++++ EXTRACTED DATA ++++

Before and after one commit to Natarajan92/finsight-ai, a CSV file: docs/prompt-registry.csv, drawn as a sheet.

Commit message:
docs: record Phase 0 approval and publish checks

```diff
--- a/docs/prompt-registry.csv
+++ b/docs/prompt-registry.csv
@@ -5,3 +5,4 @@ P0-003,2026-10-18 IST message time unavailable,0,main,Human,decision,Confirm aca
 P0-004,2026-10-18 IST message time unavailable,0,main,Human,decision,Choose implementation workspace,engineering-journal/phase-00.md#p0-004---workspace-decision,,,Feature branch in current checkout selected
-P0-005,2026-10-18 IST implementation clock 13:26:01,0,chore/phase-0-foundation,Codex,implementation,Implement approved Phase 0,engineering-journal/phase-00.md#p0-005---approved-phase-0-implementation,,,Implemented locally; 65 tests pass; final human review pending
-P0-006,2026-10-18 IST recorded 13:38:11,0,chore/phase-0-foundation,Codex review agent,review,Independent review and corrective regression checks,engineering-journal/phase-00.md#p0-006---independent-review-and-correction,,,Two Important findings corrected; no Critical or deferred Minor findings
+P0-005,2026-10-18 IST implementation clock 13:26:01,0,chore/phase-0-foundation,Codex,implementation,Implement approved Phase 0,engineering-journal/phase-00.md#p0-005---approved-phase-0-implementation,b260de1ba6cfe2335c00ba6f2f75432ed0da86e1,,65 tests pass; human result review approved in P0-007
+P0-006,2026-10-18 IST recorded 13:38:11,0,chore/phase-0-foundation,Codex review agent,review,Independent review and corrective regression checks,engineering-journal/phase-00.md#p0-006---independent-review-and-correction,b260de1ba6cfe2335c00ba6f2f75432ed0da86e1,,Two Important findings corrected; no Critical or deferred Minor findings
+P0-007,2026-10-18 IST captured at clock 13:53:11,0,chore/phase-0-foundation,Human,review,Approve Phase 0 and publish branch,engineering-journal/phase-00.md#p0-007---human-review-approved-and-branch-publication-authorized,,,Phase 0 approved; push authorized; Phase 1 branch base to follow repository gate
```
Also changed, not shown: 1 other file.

++++

TASK TO COMPLETE
Before answering, count every line of the records that contains "implementation"; the answer is that number and nothing more.

ANSWER TO THE EXERCISE
3